‘Nice meeting you for the first time!’ the dragon called out.
‘That was the third time!’
Aethelstan walked away down the road, and the dragon went back to staring at the water.
The next day, Aethelstan returned. He was hoping that the dragon had gone, so that he wouldn’t have to explain to it again how they’d already met. But he saw that the dragon was, in fact, still there – its blue scales gleaming in the sunlight, and its tail swishing from side to side as it looked down into the rushing water of the river.
‘Hello, Great Dragon. It’s me, Aethelstan … again.’
The dragon turned to look at him and blinked.
‘… It’s me … Aethelstan … do you remember? From yesterday … and the day before.’
‘Have we met?’
‘Oh my god! Yes, we have met! Three times! Twice yesterday and once the day before!’
‘Oh I didn’t meet anyone yesterday. Or the day before.’
‘Oh my god! Yes you did! You met me! Do you remember?!’
‘Well I’m pretty sure I didn’t.’ the dragon said indignantly. ‘I haven’t met anyone since I came here.’
‘THIS IS A VERY BUSY ROAD! I’VE PASSED ABOUT TWENTY PEOPLE ON IT IN THE LAST HOUR! HOW HAVE YOU NOT MET ANY OF THEM?!’
‘Such a quiet part of the country – untouched by human hands.’
‘You are sitting on a bridge that humans built!’
‘Oh gosh – I’m in your way, aren’t I?’
‘Yes! Yes you are!’
The dragon coiled its tail around itself again, and Aethelstan crossed the bridge.
‘Oh I’ve just had a thought!’
‘Let me guess …’
‘Next time you come to the bridge, if I’m still on it, tell me your name. I’ll remember you and let you cross.’
‘What a great idea.’
The dragon looked at him expectantly. ‘… What’s your name then?’
‘AETHELSTAN! IT’S AETHELSTAN!’
‘Got it. “Uhtric”.’
‘“Uhtric”. That’s your name.’
‘NO IT ISN’T!!!’
‘Gosh, where’s Uhtric then? He normally comes by here twice a day!’
‘So you have met other people then.’
‘Oh hello! Who are you?’
‘Oh my god.’
‘Do you want to cross the bridge?’
‘I just did!’
‘No you didn’t.’
Aethelstan just walked away.
‘Well it was nice meeting you, whoever you are!’ the dragon called out.

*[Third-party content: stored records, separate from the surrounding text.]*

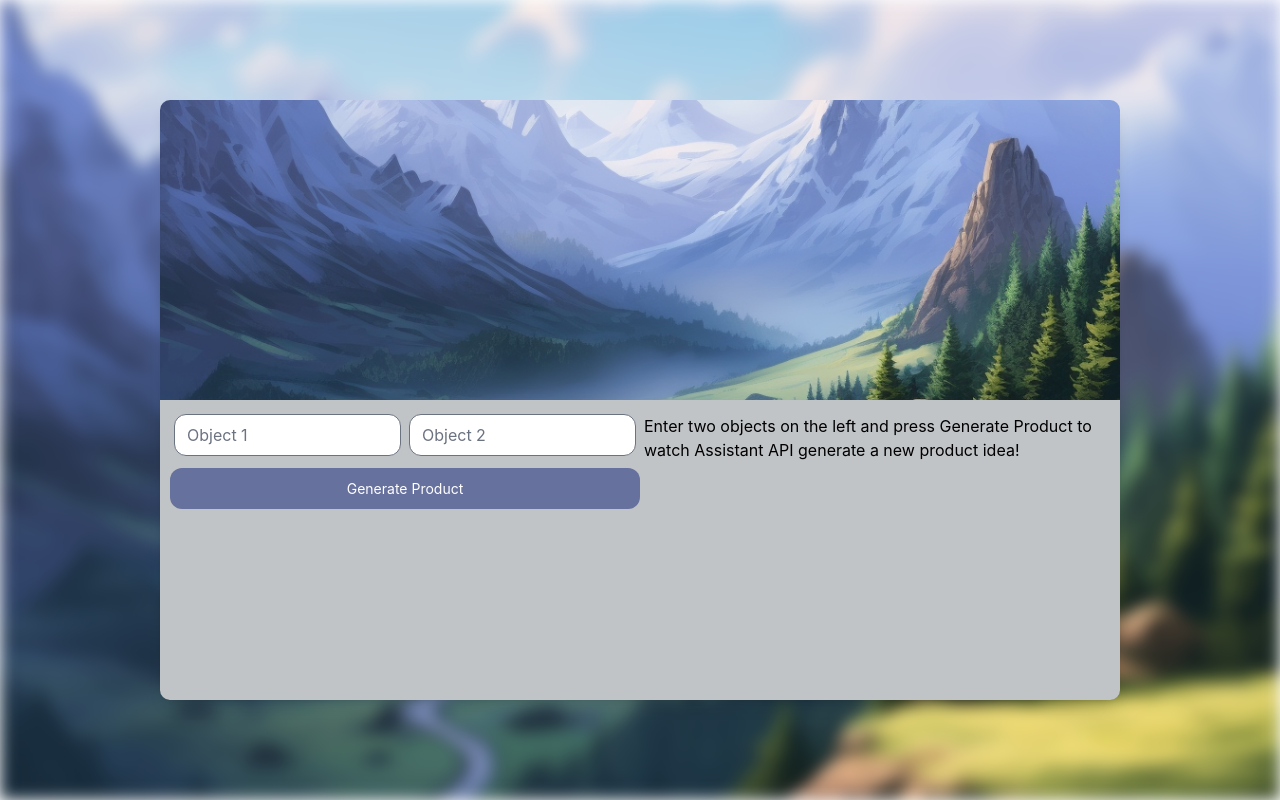
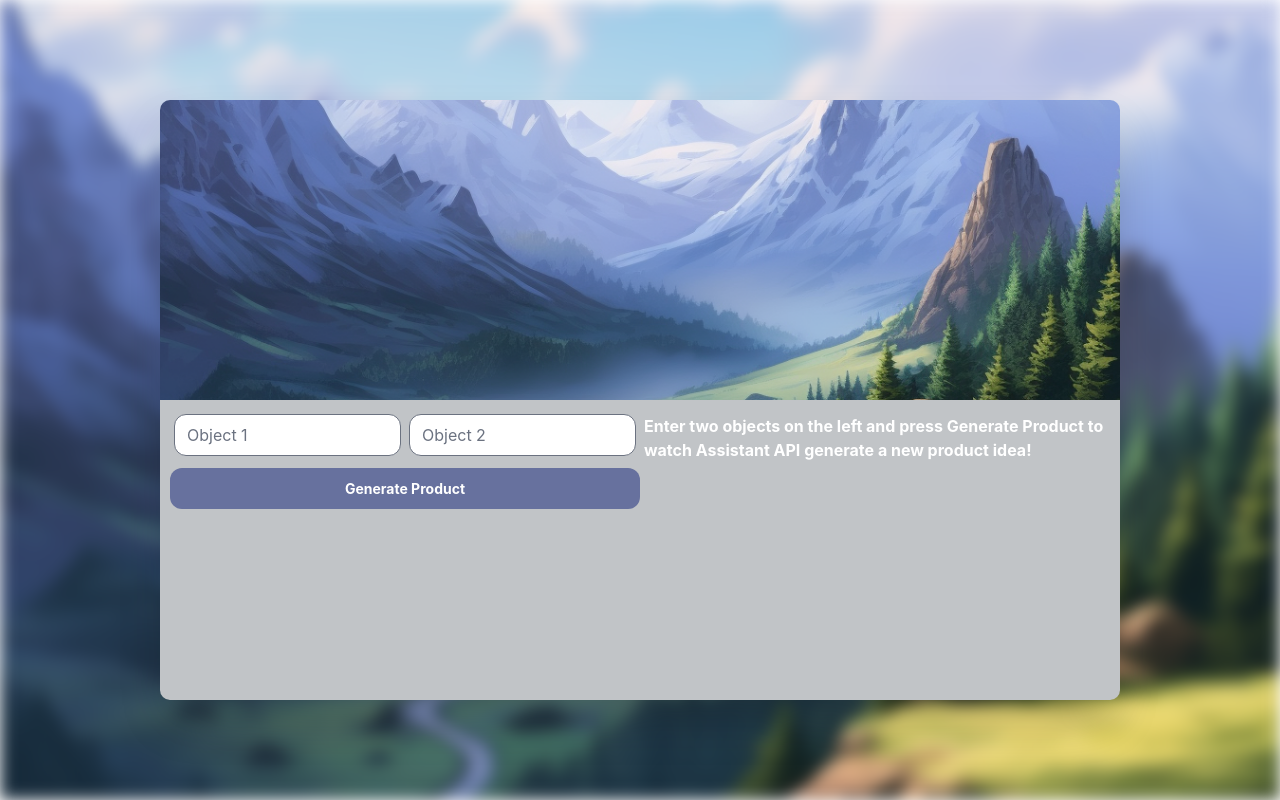
Before and after one commit to akallbold/idea-generator, a React (Create React App) app: page / in a window 1280 px wide. Built offline with nearby package versions, Linux system fonts and the light colour scheme; no server answers.

Commit message:
small styling tweaks

```diff
--- a/src/App.tsx
+++ b/src/App.tsx
@@ -41,7 +41,7 @@ function App() {
   return (
     <div className="h-screen flex items-center justify-center">
       <div className="app-bg absolute top-0 left-0 w-full h-full bg-cover bg-center blur scale-120"></div>
-      <div className="card w-3/4 h-3/4 bg-white shadow-lg rounded-xl md:filter-none relative">
+      <div className="card w-3/4 h-3/4 bg-white shadow-2xl rounded-xl md:filter-none relative">
         <div className="card-top h-1/2 bg-no-repeat bg-contain bg-center"></div>
 
         <div className="card-bottom h-1/2 flex flex-col md:flex-row">
@@ -50,7 +50,7 @@ function App() {
               <input
                 type="text"
                 placeholder="Object 1"
-                className="card-input rounded-xl w-full md:w-6/12 m-1 "
+                className="card-input rounded-xl w-full md:w-6/12 m-1"
                 value={inputObject1}
                 onChange={(e) => setInputObject1(e.target.value)}
               />
@@ -64,7 +64,7 @@ function App() {
             </div>
             <div className="w-full mt-2">
               <button
-                className="btn card-button rounded-xl w-full"
+                className="btn card-button rounded-xl w-full font-bold"
                 onClick={handleSubmit}
               >
                 Generate Product
@@ -79,7 +79,7 @@ function App() {
             <div className="flex flex-col md:flex-row w-full">
               {loading && <p>Loading...</p>}
               {!object1 && !object2 && (
-                <p className="m-1">
+                <p className="m-1 text-white font-bold">
                   Enter two objects on the left and press Generate Product to
                   watch Assistant API generate a new product idea!
                 </p>
```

The dragon remained on the bridge for many weeks. He never remembered who Aethelstan was. Aethelstan became more and more frustrated. Eventually the dragon left of his own volition.
And so this is how dragons can be annoying. It’s altogether a different kind of annoying to the way that trolls are annoying.
An original story by Benjamin T. Milnes
Copyright © Benjamin T. Milnes